# [Activity]
Give the number of lines in the data below containing the word "file", with no other text.

══════════

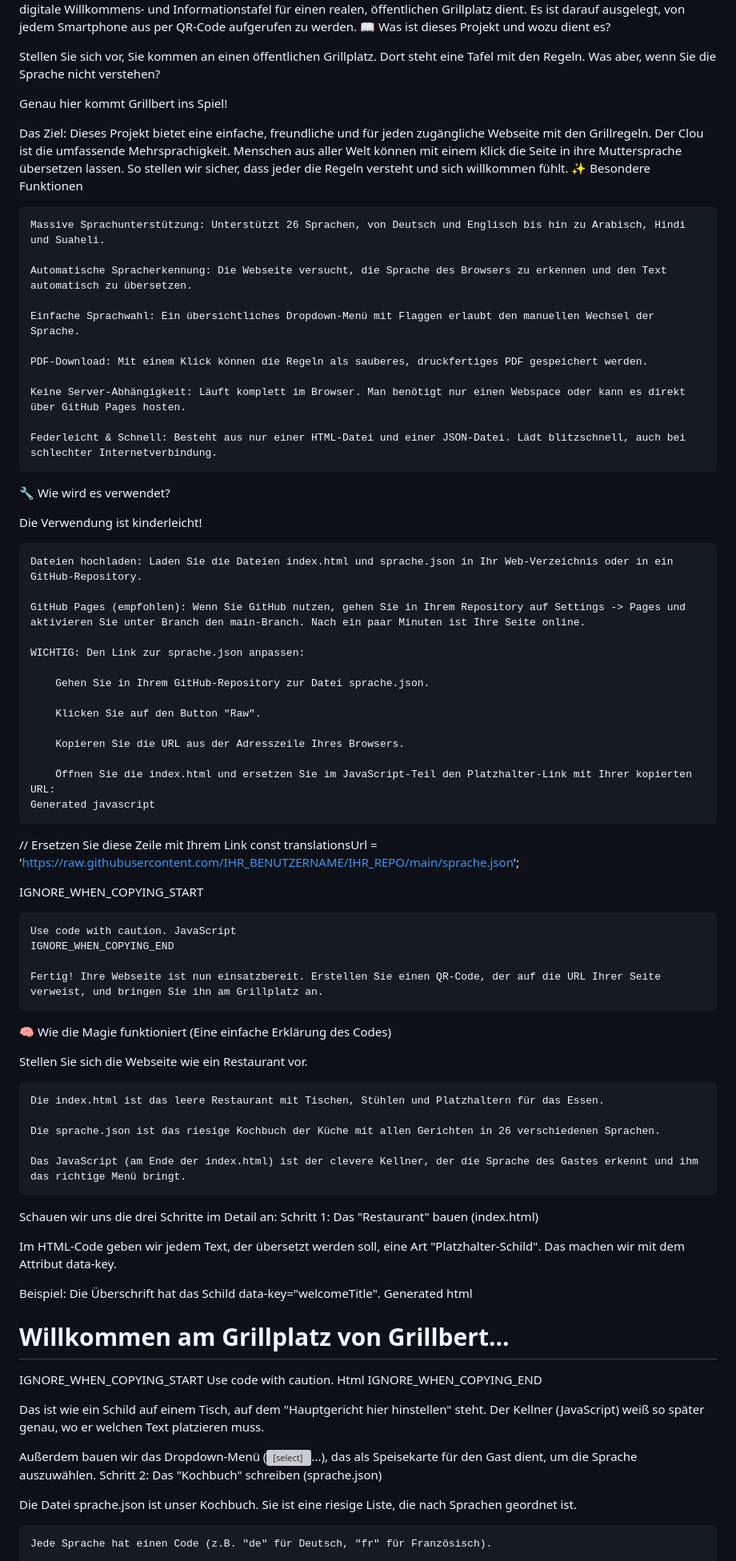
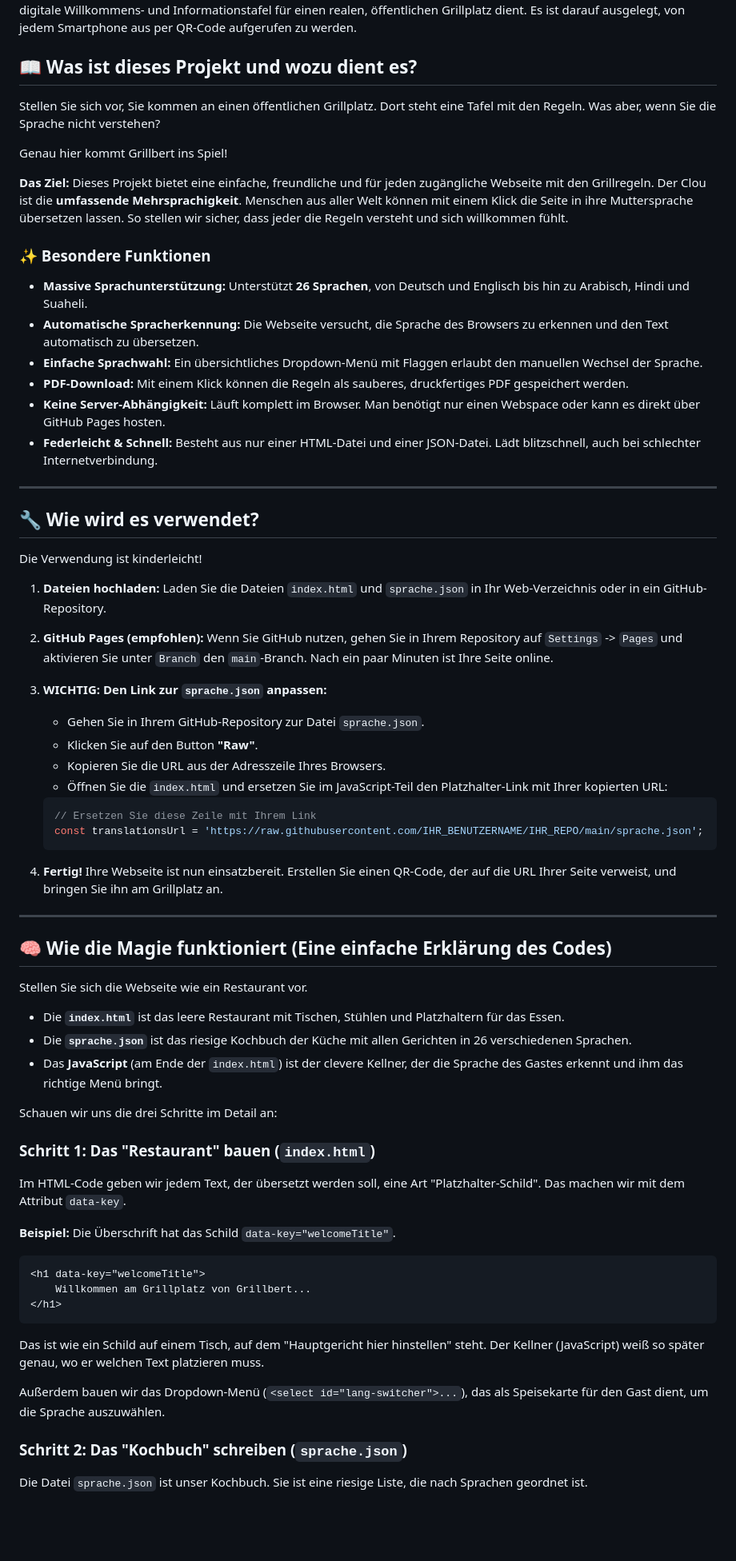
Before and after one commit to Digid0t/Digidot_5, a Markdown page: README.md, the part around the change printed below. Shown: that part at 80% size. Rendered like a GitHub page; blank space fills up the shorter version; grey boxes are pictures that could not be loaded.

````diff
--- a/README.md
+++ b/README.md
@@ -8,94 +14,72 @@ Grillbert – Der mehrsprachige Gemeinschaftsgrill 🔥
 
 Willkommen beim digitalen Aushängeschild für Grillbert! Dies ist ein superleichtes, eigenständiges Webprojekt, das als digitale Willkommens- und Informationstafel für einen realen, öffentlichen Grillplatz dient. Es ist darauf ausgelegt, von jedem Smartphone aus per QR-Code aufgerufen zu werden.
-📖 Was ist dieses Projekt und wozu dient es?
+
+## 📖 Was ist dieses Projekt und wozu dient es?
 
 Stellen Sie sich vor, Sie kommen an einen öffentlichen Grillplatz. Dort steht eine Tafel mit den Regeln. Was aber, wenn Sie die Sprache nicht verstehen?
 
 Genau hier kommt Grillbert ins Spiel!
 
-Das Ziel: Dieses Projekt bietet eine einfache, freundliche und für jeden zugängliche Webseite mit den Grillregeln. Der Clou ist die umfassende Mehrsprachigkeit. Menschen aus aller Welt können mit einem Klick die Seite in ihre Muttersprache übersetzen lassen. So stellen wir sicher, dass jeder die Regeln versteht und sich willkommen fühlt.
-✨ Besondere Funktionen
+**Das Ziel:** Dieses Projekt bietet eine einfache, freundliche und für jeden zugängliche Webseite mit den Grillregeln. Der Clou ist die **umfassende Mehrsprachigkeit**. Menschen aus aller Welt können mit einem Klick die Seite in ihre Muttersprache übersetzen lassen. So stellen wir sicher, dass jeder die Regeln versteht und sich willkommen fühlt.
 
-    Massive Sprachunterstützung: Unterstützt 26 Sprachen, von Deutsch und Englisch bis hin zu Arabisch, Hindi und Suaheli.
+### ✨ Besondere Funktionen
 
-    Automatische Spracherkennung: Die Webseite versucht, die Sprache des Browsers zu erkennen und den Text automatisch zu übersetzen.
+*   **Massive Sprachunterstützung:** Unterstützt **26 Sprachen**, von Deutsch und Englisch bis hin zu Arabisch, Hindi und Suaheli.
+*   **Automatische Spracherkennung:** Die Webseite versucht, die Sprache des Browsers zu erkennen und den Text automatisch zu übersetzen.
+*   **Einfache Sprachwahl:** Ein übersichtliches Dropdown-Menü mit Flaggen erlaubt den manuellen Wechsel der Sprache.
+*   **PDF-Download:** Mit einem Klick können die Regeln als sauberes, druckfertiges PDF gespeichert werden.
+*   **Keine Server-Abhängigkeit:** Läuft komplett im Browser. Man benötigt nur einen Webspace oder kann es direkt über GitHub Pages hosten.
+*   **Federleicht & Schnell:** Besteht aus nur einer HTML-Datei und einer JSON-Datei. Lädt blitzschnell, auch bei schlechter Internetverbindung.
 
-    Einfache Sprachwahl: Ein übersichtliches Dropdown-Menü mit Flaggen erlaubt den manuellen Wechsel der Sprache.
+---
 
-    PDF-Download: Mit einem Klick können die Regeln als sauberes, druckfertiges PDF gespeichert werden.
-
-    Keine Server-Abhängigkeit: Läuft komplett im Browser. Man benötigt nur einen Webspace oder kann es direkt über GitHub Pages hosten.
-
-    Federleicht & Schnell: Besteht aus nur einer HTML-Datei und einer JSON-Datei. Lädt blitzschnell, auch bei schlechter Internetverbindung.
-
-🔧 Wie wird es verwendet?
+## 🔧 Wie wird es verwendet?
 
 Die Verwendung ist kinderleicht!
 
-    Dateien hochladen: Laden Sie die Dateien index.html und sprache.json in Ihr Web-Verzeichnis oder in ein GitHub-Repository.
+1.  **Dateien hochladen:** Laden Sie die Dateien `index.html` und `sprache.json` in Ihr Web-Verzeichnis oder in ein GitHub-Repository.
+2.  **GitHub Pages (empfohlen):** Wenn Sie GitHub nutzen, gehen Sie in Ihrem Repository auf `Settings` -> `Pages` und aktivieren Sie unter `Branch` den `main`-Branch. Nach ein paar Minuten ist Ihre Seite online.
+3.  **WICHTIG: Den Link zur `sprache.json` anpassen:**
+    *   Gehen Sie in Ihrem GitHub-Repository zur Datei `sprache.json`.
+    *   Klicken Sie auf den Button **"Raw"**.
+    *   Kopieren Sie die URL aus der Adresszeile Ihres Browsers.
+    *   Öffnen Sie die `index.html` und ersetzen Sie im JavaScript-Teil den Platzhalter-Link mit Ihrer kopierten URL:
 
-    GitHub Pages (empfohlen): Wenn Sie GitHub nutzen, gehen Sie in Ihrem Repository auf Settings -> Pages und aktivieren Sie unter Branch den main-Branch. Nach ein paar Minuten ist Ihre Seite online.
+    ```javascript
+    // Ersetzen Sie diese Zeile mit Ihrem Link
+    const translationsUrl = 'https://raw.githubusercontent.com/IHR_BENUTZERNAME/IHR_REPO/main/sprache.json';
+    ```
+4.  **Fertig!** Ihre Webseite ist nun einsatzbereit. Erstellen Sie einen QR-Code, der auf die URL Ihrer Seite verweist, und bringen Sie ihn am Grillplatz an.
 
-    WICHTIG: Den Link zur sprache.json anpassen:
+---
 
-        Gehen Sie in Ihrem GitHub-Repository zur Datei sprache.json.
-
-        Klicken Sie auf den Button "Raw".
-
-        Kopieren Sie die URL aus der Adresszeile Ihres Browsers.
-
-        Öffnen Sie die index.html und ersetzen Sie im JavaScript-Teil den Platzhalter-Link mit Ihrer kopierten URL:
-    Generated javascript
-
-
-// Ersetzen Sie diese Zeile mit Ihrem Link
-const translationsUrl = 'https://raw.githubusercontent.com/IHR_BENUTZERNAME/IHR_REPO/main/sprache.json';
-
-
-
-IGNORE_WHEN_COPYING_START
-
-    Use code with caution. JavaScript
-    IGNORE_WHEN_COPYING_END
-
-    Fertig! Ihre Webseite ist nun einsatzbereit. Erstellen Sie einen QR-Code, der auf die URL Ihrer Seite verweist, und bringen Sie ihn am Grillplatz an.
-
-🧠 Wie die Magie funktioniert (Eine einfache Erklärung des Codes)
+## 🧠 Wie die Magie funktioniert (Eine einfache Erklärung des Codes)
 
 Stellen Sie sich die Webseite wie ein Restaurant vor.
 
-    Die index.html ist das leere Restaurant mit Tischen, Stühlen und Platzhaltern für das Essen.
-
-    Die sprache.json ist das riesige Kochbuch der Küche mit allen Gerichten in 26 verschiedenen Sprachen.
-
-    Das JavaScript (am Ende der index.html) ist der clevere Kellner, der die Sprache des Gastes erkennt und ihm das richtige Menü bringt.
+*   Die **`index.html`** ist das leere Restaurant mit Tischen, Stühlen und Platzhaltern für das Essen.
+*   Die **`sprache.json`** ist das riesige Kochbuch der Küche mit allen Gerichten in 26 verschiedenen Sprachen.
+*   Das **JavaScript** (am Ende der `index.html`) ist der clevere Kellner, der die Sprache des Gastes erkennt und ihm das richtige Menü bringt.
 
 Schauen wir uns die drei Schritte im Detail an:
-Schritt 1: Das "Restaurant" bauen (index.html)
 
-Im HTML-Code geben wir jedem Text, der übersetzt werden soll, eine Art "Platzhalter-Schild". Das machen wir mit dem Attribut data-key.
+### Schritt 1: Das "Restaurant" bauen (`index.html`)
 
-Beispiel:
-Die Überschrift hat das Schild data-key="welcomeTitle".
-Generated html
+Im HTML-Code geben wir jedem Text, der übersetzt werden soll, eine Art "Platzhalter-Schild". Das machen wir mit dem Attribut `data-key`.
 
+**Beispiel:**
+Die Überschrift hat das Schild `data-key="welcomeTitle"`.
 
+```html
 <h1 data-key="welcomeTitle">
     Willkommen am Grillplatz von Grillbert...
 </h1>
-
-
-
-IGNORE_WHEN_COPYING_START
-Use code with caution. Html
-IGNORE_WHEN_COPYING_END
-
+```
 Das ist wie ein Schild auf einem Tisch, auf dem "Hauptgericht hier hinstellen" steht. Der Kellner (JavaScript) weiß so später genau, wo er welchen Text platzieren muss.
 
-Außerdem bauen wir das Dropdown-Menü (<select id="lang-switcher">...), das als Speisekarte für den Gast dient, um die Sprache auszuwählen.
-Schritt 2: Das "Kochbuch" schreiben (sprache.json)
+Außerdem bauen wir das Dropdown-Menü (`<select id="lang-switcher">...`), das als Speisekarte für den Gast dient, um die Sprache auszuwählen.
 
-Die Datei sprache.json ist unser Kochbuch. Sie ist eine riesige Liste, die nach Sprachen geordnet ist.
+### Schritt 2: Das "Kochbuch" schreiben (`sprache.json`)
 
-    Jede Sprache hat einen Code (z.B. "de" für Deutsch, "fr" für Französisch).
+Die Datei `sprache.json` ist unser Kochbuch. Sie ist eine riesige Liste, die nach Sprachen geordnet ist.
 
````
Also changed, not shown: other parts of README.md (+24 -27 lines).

══════════

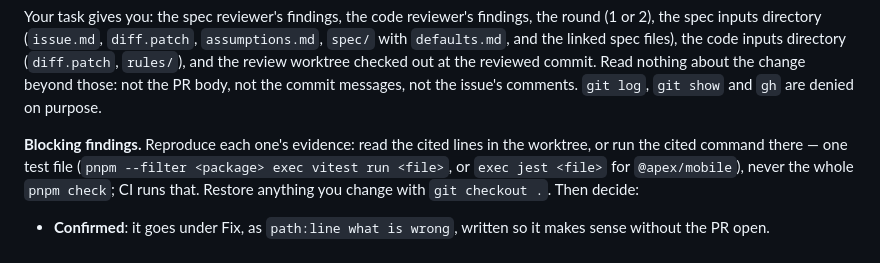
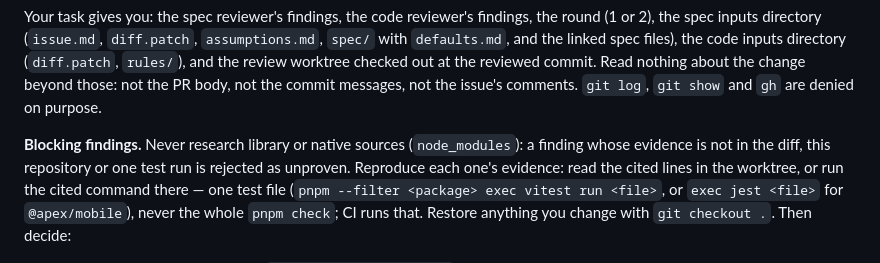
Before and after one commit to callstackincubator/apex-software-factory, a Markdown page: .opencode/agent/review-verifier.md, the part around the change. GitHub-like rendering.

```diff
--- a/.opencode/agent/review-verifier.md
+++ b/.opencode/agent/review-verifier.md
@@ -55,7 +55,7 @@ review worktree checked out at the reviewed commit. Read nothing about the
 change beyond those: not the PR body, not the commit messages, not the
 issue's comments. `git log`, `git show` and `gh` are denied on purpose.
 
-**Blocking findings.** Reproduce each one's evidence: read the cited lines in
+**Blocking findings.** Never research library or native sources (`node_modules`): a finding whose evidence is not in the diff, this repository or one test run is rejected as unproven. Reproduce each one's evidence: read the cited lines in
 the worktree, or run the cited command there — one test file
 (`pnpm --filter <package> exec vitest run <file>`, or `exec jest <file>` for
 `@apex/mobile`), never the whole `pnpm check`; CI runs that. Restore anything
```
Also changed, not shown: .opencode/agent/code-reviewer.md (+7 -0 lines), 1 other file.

══════════

# [Task solution]
3